Administration and Side Effects
Production of Antibiotics
Although for centuries preparations derived from living matter were applied to wounds to destroy infection, the fact that a microorganism is capable of destroying one of another species was not established until the latter half of the 19th cent. when Pasteur noted the antagonistic effect of other bacteria on the anthrax organism and pointed out that this action might be put to therapeutic use. Meanwhile the German chemist Paul Ehrlich developed the idea of selective toxicity: that certain chemicals that would be toxic to some organisms, e.g., infectious bacteria, would be harmless to other organisms, e.g., humans.

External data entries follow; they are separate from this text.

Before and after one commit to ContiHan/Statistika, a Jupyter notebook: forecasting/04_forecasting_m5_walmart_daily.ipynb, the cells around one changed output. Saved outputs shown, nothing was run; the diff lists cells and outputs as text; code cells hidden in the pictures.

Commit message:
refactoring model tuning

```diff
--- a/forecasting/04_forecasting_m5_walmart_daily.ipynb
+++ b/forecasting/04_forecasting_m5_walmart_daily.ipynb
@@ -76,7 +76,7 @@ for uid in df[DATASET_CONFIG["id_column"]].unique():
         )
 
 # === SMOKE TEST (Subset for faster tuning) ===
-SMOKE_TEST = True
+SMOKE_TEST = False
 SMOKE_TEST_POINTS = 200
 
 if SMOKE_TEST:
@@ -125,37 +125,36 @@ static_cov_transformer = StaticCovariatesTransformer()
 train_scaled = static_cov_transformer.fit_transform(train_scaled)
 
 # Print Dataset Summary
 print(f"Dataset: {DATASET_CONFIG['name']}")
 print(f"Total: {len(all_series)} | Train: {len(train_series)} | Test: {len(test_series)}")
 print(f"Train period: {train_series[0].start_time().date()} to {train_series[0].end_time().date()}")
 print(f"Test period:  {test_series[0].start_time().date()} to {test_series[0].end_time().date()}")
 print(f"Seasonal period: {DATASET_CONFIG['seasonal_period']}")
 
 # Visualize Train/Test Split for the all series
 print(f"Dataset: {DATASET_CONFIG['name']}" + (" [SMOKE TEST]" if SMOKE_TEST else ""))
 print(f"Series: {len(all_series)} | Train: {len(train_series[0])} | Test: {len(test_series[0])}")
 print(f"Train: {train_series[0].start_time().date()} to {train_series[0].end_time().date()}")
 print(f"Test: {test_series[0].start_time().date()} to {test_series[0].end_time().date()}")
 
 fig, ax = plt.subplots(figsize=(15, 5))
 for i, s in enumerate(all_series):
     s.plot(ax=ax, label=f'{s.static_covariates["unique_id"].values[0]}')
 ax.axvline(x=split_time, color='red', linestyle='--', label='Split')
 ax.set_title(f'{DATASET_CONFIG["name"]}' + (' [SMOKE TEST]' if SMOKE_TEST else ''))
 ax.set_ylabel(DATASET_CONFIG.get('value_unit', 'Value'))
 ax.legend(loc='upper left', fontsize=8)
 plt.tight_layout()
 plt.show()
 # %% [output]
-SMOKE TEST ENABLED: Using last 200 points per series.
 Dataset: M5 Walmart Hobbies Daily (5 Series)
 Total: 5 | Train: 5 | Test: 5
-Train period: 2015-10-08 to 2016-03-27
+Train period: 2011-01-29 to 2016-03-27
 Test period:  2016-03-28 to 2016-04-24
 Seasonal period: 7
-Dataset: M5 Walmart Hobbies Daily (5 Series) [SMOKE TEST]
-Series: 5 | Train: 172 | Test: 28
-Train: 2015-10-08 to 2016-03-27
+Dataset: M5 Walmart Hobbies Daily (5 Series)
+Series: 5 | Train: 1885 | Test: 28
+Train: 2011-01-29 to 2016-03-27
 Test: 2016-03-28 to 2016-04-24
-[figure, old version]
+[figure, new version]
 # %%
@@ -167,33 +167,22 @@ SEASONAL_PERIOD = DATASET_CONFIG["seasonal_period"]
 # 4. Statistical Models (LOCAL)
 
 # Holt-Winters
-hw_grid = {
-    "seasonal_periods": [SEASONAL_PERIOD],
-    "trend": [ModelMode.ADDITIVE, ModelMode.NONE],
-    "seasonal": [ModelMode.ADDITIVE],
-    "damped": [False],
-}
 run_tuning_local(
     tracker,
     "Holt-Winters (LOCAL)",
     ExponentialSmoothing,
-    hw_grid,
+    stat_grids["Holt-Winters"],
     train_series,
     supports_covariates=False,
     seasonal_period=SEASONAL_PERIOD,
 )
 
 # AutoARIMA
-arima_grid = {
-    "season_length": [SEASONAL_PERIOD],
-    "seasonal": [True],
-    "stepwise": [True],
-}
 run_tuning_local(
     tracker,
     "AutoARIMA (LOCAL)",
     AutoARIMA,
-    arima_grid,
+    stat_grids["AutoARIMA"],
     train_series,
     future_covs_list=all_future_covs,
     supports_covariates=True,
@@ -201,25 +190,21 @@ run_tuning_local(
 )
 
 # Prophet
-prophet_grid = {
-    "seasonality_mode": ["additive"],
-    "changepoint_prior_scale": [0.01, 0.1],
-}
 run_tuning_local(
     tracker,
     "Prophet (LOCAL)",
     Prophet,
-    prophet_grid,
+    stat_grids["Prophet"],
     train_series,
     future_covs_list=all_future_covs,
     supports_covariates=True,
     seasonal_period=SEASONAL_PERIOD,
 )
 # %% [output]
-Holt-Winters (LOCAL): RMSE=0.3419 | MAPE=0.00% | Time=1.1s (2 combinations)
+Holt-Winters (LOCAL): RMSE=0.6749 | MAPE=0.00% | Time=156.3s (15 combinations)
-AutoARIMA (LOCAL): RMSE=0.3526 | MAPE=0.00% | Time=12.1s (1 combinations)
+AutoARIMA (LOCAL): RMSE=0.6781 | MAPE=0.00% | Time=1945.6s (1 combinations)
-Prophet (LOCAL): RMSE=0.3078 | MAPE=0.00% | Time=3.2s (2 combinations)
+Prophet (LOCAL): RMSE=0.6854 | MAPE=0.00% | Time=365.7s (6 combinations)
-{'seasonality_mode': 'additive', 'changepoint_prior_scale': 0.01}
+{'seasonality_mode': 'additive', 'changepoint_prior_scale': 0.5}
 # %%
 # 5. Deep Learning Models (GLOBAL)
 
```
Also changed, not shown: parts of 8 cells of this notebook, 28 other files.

In 1928, Sir Alexander Fleming, a Scottish biologist, observed that a common mold (genus Penicillium) had destroyed staphylococcus bacteria in culture, and in 1939 the American microbiologist René Dubos demonstrated that a soil bacterium was capable of decomposing the starchlike capsule of the pneumococcus bacterium, without which the pneumococcus is harmless and does not cause pneumonia. Dubos then found in the soil a microbe, Bacillus brevis, from which he obtained a product, tyrothricin, that was highly toxic to a wide range of bacteria. Tyrothricin, a mixture of the two peptides gramicidin and tyrocidine, was also found to be toxic to red blood and reproductive cells in humans but could be used to good effect when applied as an ointment on body surfaces. Penicillin was finally isolated in 1939, and in 1944 Selman Waksman and Albert Schatz, American microbiologists, isolated streptomycin and a number of other antibiotics from Streptomyces griseus.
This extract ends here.